by DeCarlos Garrison, CEO of Bandbasher
The past and the future are often mirrors of one another. From the way I see it, the future of hip hop needs to better reflect its past, while embracing its recent upswing in market power. I’m looking at this as a manager, as someone who worked closely with hip hop artists and hit-makers.
I see the future in artists finding a slower (but harder) way to build a career, one built on their voice and vision, not on trends and gimmicks.
First, let’s look at the past and what it teaches us. Back in the day, and into the music’s second decade or so, you had whole range of distinct voices, with their own messages and sound. Some were goofy (Jazzy Jeff and the Fresh Prince, Kid and Play), some tough (Ice Cube, NWA, Snoop), some game changers (Erik B and Rakim, Jay-Z, Tupac), some political (Naz, Common), but there were all different from one another.

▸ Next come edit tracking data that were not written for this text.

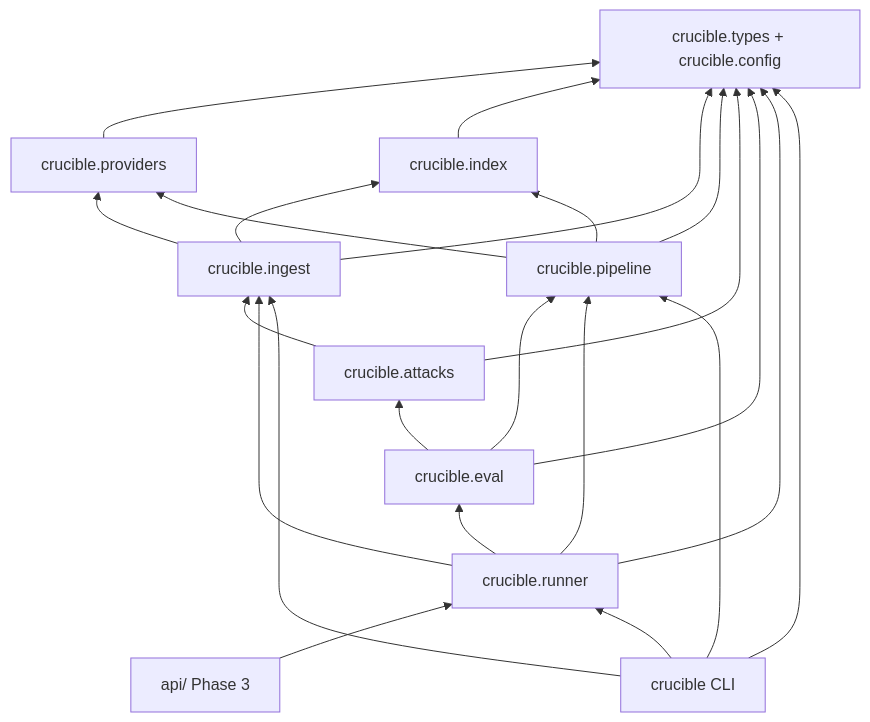
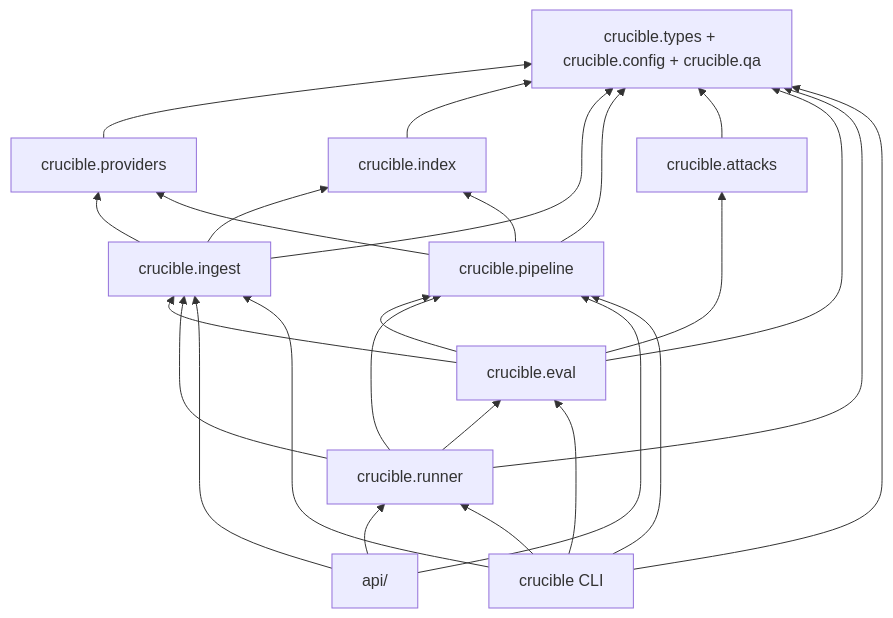
The sixth of 6 diagrams in docs/architecture.md (bobhaotian/RAG-Crucible---Security-Reliability-Evaluation-Platform-for-RAG), drawn with Mermaid before and after one commit. The commit also changed other lines of this file and 4 other files, not shown here.

````diff
--- a/docs/architecture.md
+++ b/docs/architecture.md
@@ -150,13 +150,13 @@
 ```mermaid
 flowchart BT
-    types[crucible.types + crucible.config]
+    types[crucible.types + crucible.config + crucible.qa]
     providers[crucible.providers] --> types
     index[crucible.index] --> types
     ingest[crucible.ingest] --> types & providers & index
     pipeline[crucible.pipeline] --> providers & index & types
-    attacks[crucible.attacks] --> types & ingest
-    eval[crucible.eval] --> pipeline & attacks & types
+    attacks[crucible.attacks] --> types
+    eval[crucible.eval] --> pipeline & attacks & ingest & types
     runner[crucible.runner] --> eval & pipeline & ingest & types
-    api[api/ Phase 3] --> runner
-    cli[crucible CLI] --> runner & pipeline & ingest & types
+    api[api/] --> runner & pipeline & ingest
+    cli[crucible CLI] --> runner & eval & pipeline & ingest & types
 ```
````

You could tell them apart from the first beat or the first syllable. These artists turned an obscure party genre into a worldwide phenomenon. They built a whole new musical world and revealed everything hip hop can do.
Now, the market for hip hop is bigger. The mainstream music business has taken notice, and there’s more money to be made–and made faster. Social media platforms work like gasoline on the fire, accelerating the potential rise from nobody to star. But these platforms want one thing and one thing only: Content, and more of it, and now.
This leads to one of the real issues in hip hop today. Churning out tracks and putting basically anything out there, artists aren’t taking the time to find their voices. They are copying the sound that’s hot that month (or that week or that hour).
That’s why you remember way more styles lately than you do artists: The artists all sound the same. They’re chasing celebrity, not excellence. They want that meteoric rise and aren’t really thinking about the future.
This is a generalization, of course, and there are unique artist voices out there right now like Kendrick Lamar and Joyner Lucas, who I expect will take the industry by storm. But the overall trend needs to change.
Artists and their teams need to shift focus to ensure a creative, innovative future for hip hop. We need voices with something to say, producers who create sounds regardless of how fashionable they are.
Of course, we also need listeners and fans who are willing to take risks, expand their ears, and invest in artists that make the kind of music they love. We need ways to connect artists and fans so that both can benefit.
We need to think long term, not viral. We need to love the music, not the artist’s brand or look on socials or the sound du jour. Artists and managers need to educate themselves so that they can have this long career trajectory, instead of a steep growth curve for a track everyone forgets the next day. That’s the future of hip hop, and we can build it.